## What this task involves
Your answer must consist of the records exactly as given, with no pictures included.

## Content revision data
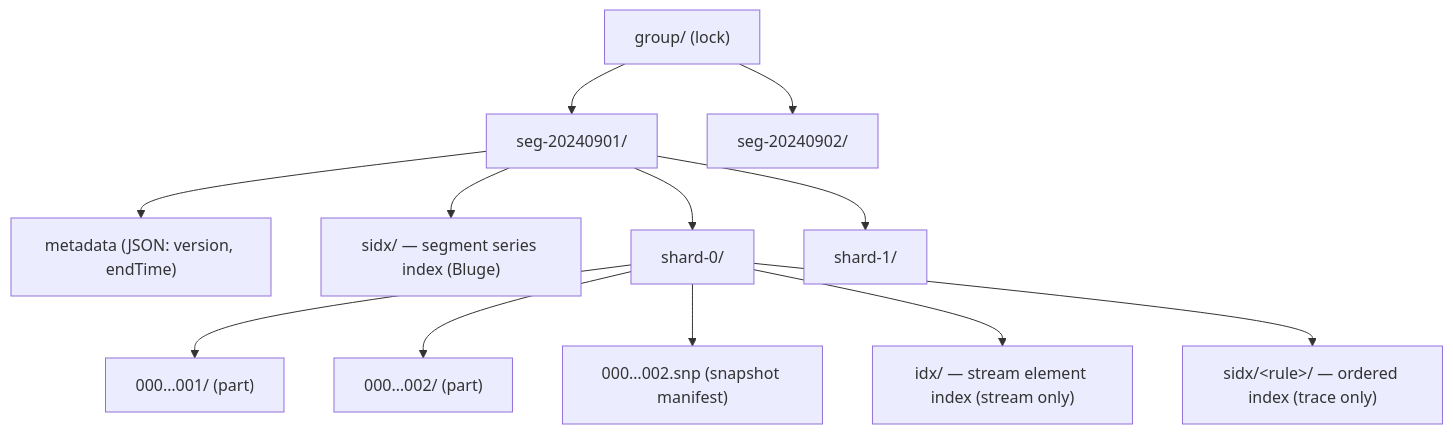
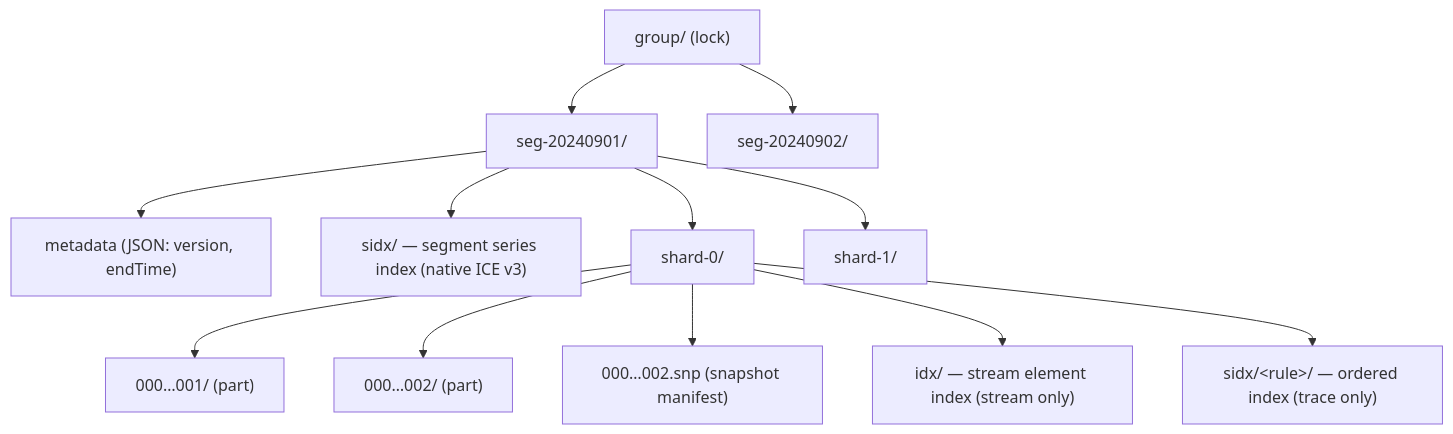
One commit to apache/skywalking-banyandb changed the first of 11 diagrams in docs/concept/storage-and-format.md. Above: the diagram before and after it, drawn with Mermaid. The commit also changed other lines of this file and 161 other files, not shown here.

Commit message:
feat(index): cut the series index over to the native index and remove the legacy engine (NIDX-03) (#1397)

````diff
--- a/docs/concept/storage-and-format.md
+++ b/docs/concept/storage-and-format.md
@@ -48,14 +48,14 @@
 ```mermaid
 flowchart TD
     G["group/ (lock)"] --> S1["seg-20240901/"]
     G --> S2["seg-20240902/"]
     S1 --> M["metadata (JSON: version, endTime)"]
-    S1 --> SIDX["sidx/ — segment series index (Bluge)"]
+    S1 --> SIDX["sidx/ — segment series index (native ICE v3)"]
     S1 --> SH0["shard-0/"]
     S1 --> SH1["shard-1/"]
     SH0 --> P1["000…001/ (part)"]
     SH0 --> P2["000…002/ (part)"]
     SH0 --> SNP["000…002.snp (snapshot manifest)"]
     SH0 --> IDX["idx/ — stream element index (stream only)"]
     SH0 --> TSX["sidx/&lt;rule&gt;/ — ordered index (trace only)"]
 ```
````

## Expected answer
One commit to apache/skywalking-banyandb changed the first of 11 diagrams in docs/concept/storage-and-format.md. Above: the diagram before and after it, drawn with Mermaid. The commit also changed other lines of this file and 161 other files, not shown here.

Commit message:
feat(index): cut the series index over to the native index and remove the legacy engine (NIDX-03) (#1397)

````diff
--- a/docs/concept/storage-and-format.md
+++ b/docs/concept/storage-and-format.md
@@ -48,14 +48,14 @@
 ```mermaid
 flowchart TD
     G["group/ (lock)"] --> S1["seg-20240901/"]
     G --> S2["seg-20240902/"]
     S1 --> M["metadata (JSON: version, endTime)"]
-    S1 --> SIDX["sidx/ — segment series index (Bluge)"]
+    S1 --> SIDX["sidx/ — segment series index (native ICE v3)"]
     S1 --> SH0["shard-0/"]
     S1 --> SH1["shard-1/"]
     SH0 --> P1["000…001/ (part)"]
     SH0 --> P2["000…002/ (part)"]
     SH0 --> SNP["000…002.snp (snapshot manifest)"]
     SH0 --> IDX["idx/ — stream element index (stream only)"]
     SH0 --> TSX["sidx/&lt;rule&gt;/ — ordered index (trace only)"]
 ```
````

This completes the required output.